Spatiotemporal invasion dynamics of SARS-CoV-2 lineage B.1.1.7 emergence
Kraemer MUG., Hill V., Ruis C., Dellicour S., Bajaj S., McCrone JT., Baele G., Parag KV., Battle AL., Gutierrez B., Jackson B., Colquhoun R., O’Toole Á., Klein B., Vespignani A., Volz E., Faria NR., Aanensen DM., Loman NJ., du Plessis L., Cauchemez S., Rambaut A., Scarpino SV., Pybus OG.

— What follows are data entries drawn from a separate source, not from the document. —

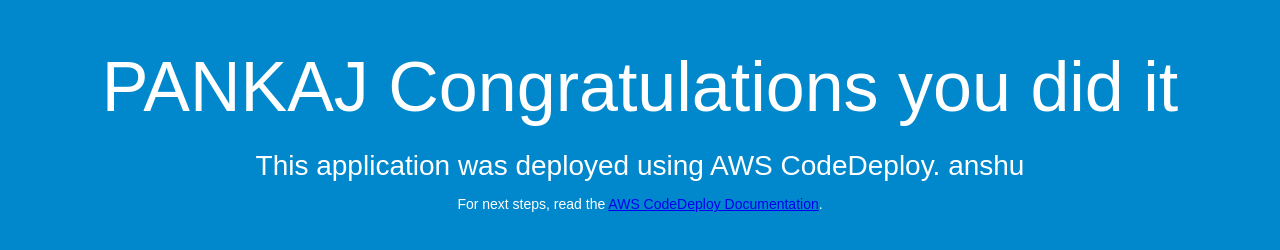
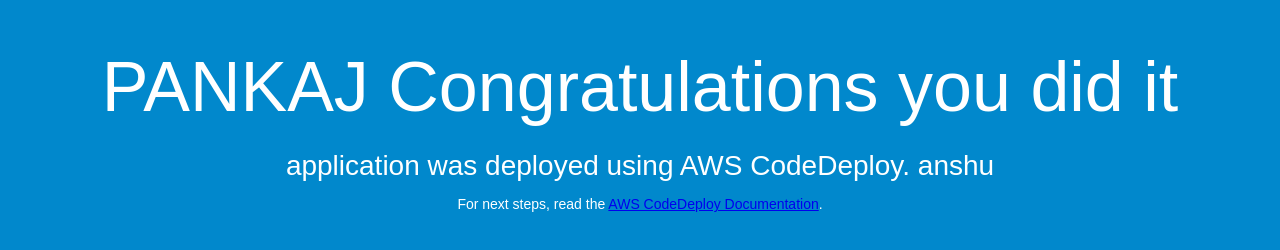
Before and after one commit to pankaj426/emai, a plain HTML site: page index.html in a window 1280 px wide. Drawn offline with Linux system fonts and the light colour scheme.

Commit message:
Update index.html

```diff
--- a/index.html
+++ b/index.html
@@ -27,7 +27,7 @@
 <body>
   <div align="center">
     <h1>PANKAJ Congratulations you did it</h1>
-    <h2>This application was deployed using AWS CodeDeploy. anshu</h2>
+    <h2> application was deployed using AWS CodeDeploy. anshu</h2>
     <p>For next steps, read the <a href="http://aws.amazon.com/documentation/codedeploy">AWS CodeDeploy Documentation</a>.</p>
   </div>
 </body>
```
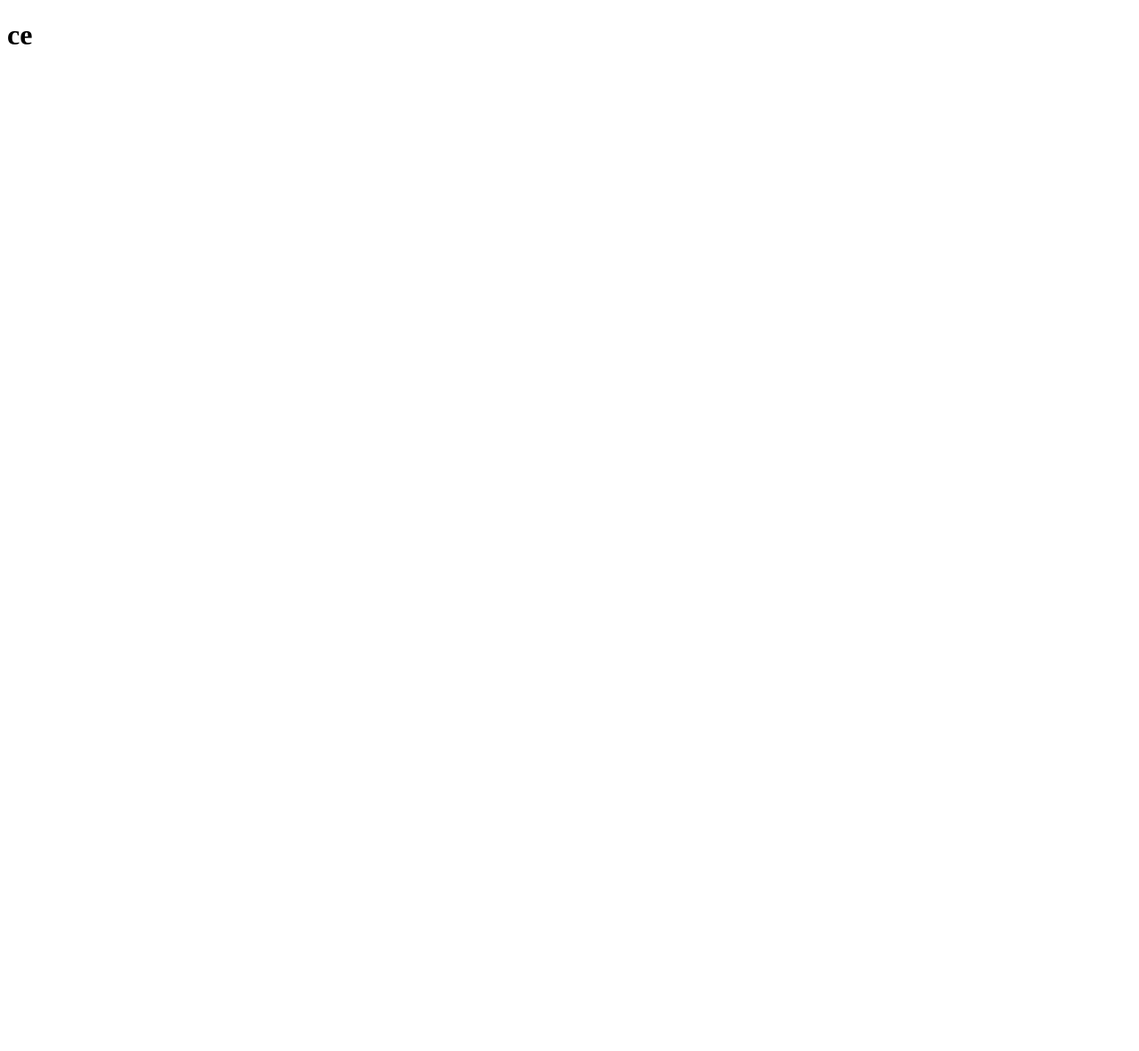
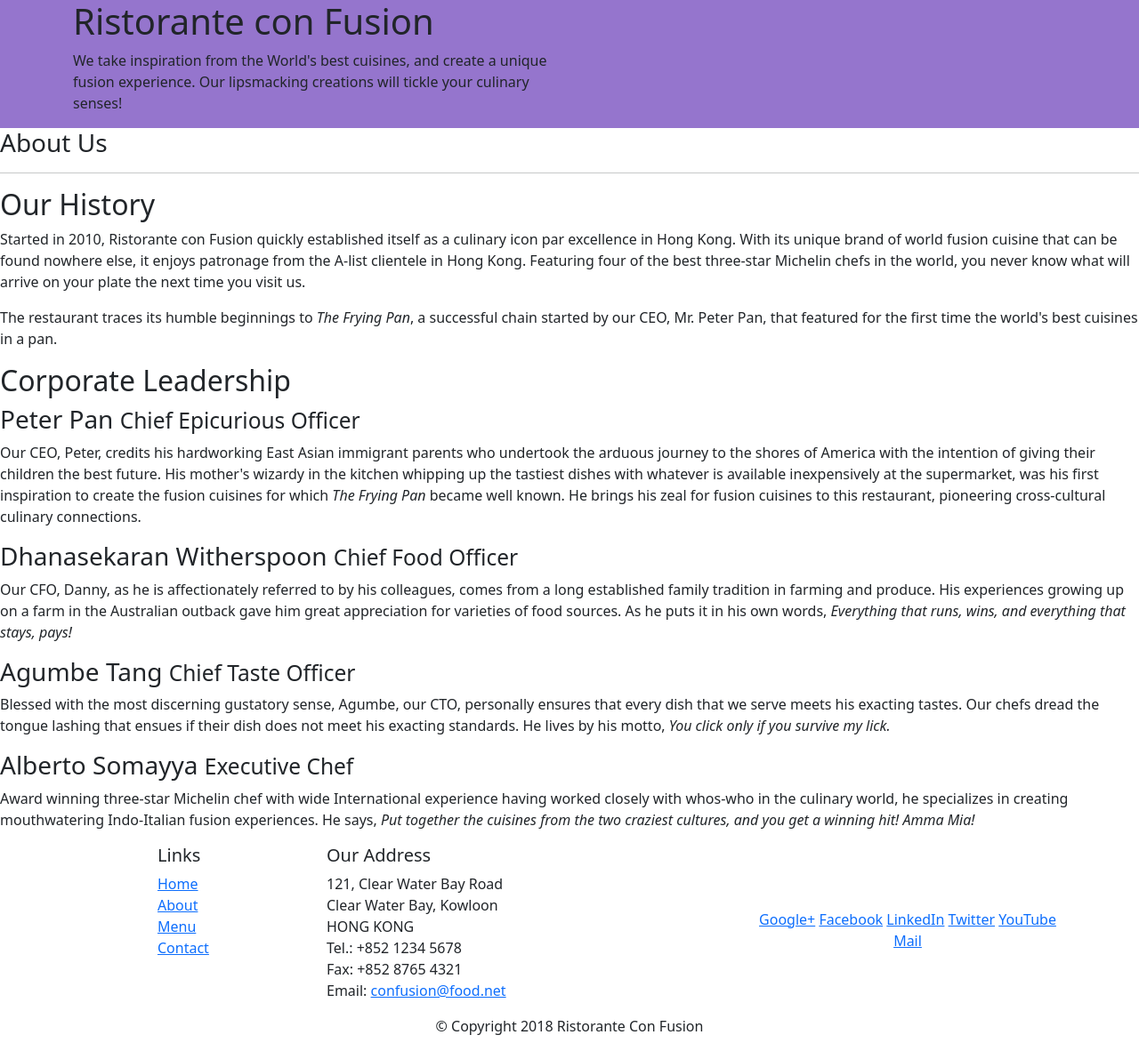
Before and after one commit to siddhantshrestha/git-test, a website: page index.html in a window 1280 px wide. Shown: the whole page at 89% size. Before the commit the page ends 800 px from the top, so only its background shows below. Drawn offline with nearby package versions, Linux system fonts and the light colour scheme.

Commit message:
intro. to bootstrap

```diff
--- /dev/null
+++ b/index.css
@@ -0,0 +1,9 @@
+*{
+    margin: 0;
+    padding: 0;
+    box-sizing: border-box;
+}
+
+.jumbotron{
+    background-color: #9575cd;
+}
--- a/index.html
+++ b/index.html
@@ -1,12 +1,111 @@
 <!DOCTYPE html>
+
 <html lang="en">
-<head>
-    <meta charset="UTF-8">
-    <meta http-equiv="X-UA-Compatible" content="IE=edge">
-    <meta name="viewport" content="width=device-width, initial-scale=1.0">
-    <title>Document</title>
+    <head>
+
+    <title>Ristorante Con Fusion: About Us</title>
+    <link rel="stylesheet" type="text/css" href="index.css">
+    <link href="https://cdn.jsdelivr.net/npm/bootstrap@5.0.0-beta3/dist/css/bootstrap.min.css" rel="stylesheet" integrity="sha384-eOJMYsd53ii+scO/bJGFsiCZc+5NDVN2yr8+0RDqr0Ql0h+rP48ckxlpbzKgwra6" crossorigin="anonymous">
+
 </head>
+
 <body>
-    <h1>ce</h1>
+
+    <header class="jumbotron">
+        <div class="container ">
+            <div class="row row-header">
+                <div class="col-12 col-sm-6">
+                    <h1>Ristorante con Fusion</h1>
+                    <p>We take inspiration from the World's best cuisines, and create a unique fusion experience. Our lipsmacking creations will tickle your culinary senses!</p>
+                </div>
+                <div class="col-12 col-sm">
+                </div>
+            </div>
+        </div>
+    </header>
+
+    <div>
+        <div>
+            <div>
+               <h3>About Us</h3>
+               <hr>
+            </div>
+        </div>
+
+        <div>
+            <div>
+                <h2>Our History</h2>
+                <p>Started in 2010, Ristorante con Fusion quickly established itself as a culinary icon par excellence in Hong Kong. With its unique brand of world fusion cuisine that can be found nowhere else, it enjoys patronage from the A-list clientele in Hong Kong.  Featuring four of the best three-star Michelin chefs in the world, you never know what will arrive on your plate the next time you visit us.</p>
+                <p>The restaurant traces its humble beginnings to <em>The Frying Pan</em>, a successful chain started by our CEO, Mr. Peter Pan, that featured for the first time the world's best cuisines in a pan.</p>
+            </div>
+            <div>
+            </div>
+        </div>
+
+
+        <div>
+            <div>
+                <h2>Corporate Leadership</h2>
+                <h3>Peter Pan <small>Chief Epicurious Officer</small></h3>
+                <p>Our CEO, Peter, credits his hardworking East Asian immigrant parents who undertook the arduous journey to the shores of America with the intention of giving their children the best future. His mother's wizardy in the kitchen whipping up the tastiest dishes with whatever is available inexpensively at the supermarket, was his first inspiration to create the fusion cuisines for which <em>The Frying Pan</em> became well known. He brings his zeal for fusion cuisines to this restaurant, pioneering cross-cultural culinary connections.</p>
+                <h3>Dhanasekaran Witherspoon <small>Chief Food Officer</small></h3>
+                <p>Our CFO, Danny, as he is affectionately referred to by his colleagues, comes from a long established family tradition in farming and produce. His experiences growing up on a farm in the Australian outback gave him great appreciation for varieties of food sources. As he puts it in his own words, <em>Everything that runs, wins, and everything that stays, pays!</em></p>
+                <h3>Agumbe Tang <small>Chief Taste Officer</small></h3>
+                <p>Blessed with the most discerning gustatory sense, Agumbe, our CTO, personally ensures that every dish that we serve meets his exacting tastes. Our chefs dread the tongue lashing that ensues if their dish does not meet his exacting standards. He lives by his motto, <em>You click only if you survive my lick.</em></p>
+                <h3>Alberto Somayya <small>Executive Chef</small></h3>
+                <p>Award winning three-star Michelin chef with wide International experience having worked closely with whos-who in the culinary world, he specializes in creating mouthwatering Indo-Italian fusion experiences. He says, <em>Put together the cuisines from the two craziest cultures, and you get a winning hit! Amma Mia!</em></p>
+            </div>
+       </div>
+
+    </div>
+
+    <footer class="footer">
+        <div class="container">
+            <div class="row">
+                <div class="col-4 offset-1 col-sm-2">
+                    <h5>Links</h5>
+                    <ul class="list-unstyled">
+                        <li><a href="#">Home</a></li>
+                        <li><a href="#">About</a></li>
+                        <li><a href="#">Menu</a></li>
+                        <li><a href="#">Contact</a></li>
+                    </ul>
+                </div>
+                <div class="col-7 col-sm-5">
+                    <h5>Our Address</h5>
+                    <address>
+		              121, Clear Water Bay Road<br>
+		              Clear Water Bay, Kowloon<br>
+		              HONG KONG<br>
+		              Tel.: +852 1234 5678<br>
+		              Fax: +852 8765 4321<br>
+		              Email: <a href="mailto:confusion@food.net">confusion@food.net</a>
+		           </address>
+                </div>
+                <div class="col-12 col-sm-4 align-self-center">
+                    <div class="text-center">
+                        <a href="http://google.com/+">Google+</a>
+                        <a href="http://www.facebook.com/profile.php?id=">Facebook</a>
+                        <a href="http://www.linkedin.com/in/">LinkedIn</a>
+                        <a href="http://twitter.com/">Twitter</a>
+                        <a href="http://youtube.com/">YouTube</a>
+                        <a href="mailto:">Mail</a>
+                    </div>
+                </div>
+           </div>
+           <div class="row justify-content-center">
+                <div class="col-auto">
+                    <p>© Copyright 2018 Ristorante Con Fusion</p>
+                </div>
+           </div>
+        </div>
+    </footer>
+
+
+
+    <script src="node_modules/jquery/dist/jquery.slim.min.js"></script>
+    <script src="node_modules/popper.js/dist/umd/popper.min.js"></script>
+    <script src="node_modules/bootstrap/dist/js/bootstrap.min.js"></script>
 </body>
+
 </html>
```
Also changed, not shown: package.json (+7 -1 lines), 1 other file.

Fueling outbreaks The B.1.1.7 lineage of severe acute respiratory syndrome coronavirus 2 (SARS-CoV-2) has caused fast-spreading outbreaks globally. Intrinsically, this variant has greater transmissibility than its predecessors, but this capacity has been amplified in some circumstances to tragic effect by a combination of human behavior and local immunity. What are the extrinsic factors that help or hinder the rapid dissemination of variants? Kraemer et al . explored the invasion dynamics of B.1.1.7. in fine detail, from its location of origin in Kent, UK, to its heterogenous spread around the country. A combination of mobile phone and virus data including more than 17,000 genomes shows how distinct phases of dispersal were related to intensity of mobility and the timing of lockdowns. As the local outbreaks grew, importation from the London source area became less important. Had B.1.1.7. emerged at a slightly different time of year, its impact might have been different. —CA